Geeezs what a crazy night!
We left the fjord late afternoon to head back south to the new mooring line. However as we left the mouth of the fjord we cruised slap bang into the side of the biggest continuous ice floe I have ever seen. Unbeknown to us the piece of ice that had originally stopped us from entering the fjord, before moving slightly to let us in, had decided to move back to its original position whilst we were working on the glacier, blocking an easy exit! It took the entire night and until about 10am the following morning to finally break our way out. In some places the boat had back up at least 8 times before we broke through! Trying to sleep through all this was an experience. Although ear plugs pretty much kill the noise there is nothing to stop you feeling like there is a jack hammer under your bed whose sole purpose is to throw you out. Even taking a shower and drinking a glass of orange juice need you utmost attention unless you don’t mind falling over or spilling your glass everywhere!
Never minding the slight discomfort, it did provide plenty of excitement and some stunning pictures of the orange glow of the midnight sun streaming down on ice that surrounds you for as far as the eye can see. I shall definitely put the pictures up as soon as I can for you all to see.

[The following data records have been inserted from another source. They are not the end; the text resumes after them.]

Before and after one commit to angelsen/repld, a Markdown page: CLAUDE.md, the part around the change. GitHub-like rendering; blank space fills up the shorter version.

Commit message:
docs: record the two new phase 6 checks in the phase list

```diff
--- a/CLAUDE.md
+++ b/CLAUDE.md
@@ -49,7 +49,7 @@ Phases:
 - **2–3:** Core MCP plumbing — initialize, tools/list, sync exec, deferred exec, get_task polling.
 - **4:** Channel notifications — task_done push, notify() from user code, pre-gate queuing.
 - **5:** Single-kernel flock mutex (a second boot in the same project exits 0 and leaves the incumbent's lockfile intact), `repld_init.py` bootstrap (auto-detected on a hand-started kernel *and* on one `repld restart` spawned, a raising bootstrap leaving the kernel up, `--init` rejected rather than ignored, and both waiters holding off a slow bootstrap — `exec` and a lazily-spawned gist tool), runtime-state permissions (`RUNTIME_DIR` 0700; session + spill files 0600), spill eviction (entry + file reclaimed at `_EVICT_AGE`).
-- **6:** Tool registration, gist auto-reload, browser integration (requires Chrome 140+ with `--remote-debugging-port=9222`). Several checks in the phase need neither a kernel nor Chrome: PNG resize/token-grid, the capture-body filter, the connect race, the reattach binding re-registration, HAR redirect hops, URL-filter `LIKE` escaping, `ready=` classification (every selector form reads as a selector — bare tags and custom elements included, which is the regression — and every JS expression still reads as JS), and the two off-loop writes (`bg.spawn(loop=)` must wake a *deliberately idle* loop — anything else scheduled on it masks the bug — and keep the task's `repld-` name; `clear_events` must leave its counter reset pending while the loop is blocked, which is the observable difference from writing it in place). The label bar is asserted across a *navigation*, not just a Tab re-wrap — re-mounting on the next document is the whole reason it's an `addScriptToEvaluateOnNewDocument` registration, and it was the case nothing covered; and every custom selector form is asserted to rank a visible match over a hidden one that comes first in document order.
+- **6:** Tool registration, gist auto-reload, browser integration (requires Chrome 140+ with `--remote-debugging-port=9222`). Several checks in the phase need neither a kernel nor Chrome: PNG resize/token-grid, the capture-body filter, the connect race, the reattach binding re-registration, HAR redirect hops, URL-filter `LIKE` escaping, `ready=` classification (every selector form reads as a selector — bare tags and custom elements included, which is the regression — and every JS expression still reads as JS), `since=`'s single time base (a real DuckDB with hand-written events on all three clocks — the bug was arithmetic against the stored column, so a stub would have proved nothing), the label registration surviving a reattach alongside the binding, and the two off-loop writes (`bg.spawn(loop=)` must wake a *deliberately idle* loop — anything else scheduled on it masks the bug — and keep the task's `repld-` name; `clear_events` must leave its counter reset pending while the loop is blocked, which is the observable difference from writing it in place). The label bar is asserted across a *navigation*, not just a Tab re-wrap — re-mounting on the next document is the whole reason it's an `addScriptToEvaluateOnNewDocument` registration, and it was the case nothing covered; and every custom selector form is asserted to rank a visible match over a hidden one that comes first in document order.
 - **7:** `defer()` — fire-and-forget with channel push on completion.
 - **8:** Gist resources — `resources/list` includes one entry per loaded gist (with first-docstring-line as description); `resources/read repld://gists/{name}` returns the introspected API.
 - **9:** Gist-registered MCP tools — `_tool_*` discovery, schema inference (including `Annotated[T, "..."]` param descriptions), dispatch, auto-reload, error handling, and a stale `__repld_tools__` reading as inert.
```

Due to the ice delaying us, not a vast amount of work got down today with only a couple of moorings going in and a trip to the Hans Island weather station being completed. However there has been some good news. The trip mascot Hans, who as you may remember broke his legs, has made a full recovery after extensive surgery carried out by the Yvonne, the ships nurse, and five minute epoxy. His speedy recovery meant he was able to make the trip in the helicopter to Hans Island with the weather station team. Here he was fixed facing north to one the rock cairns allowing him to look over his namesake island and the Arctic until he is picked up again in a couple of years. Lets hope he survives and does not lose too much of his paint in the 40 knot winds!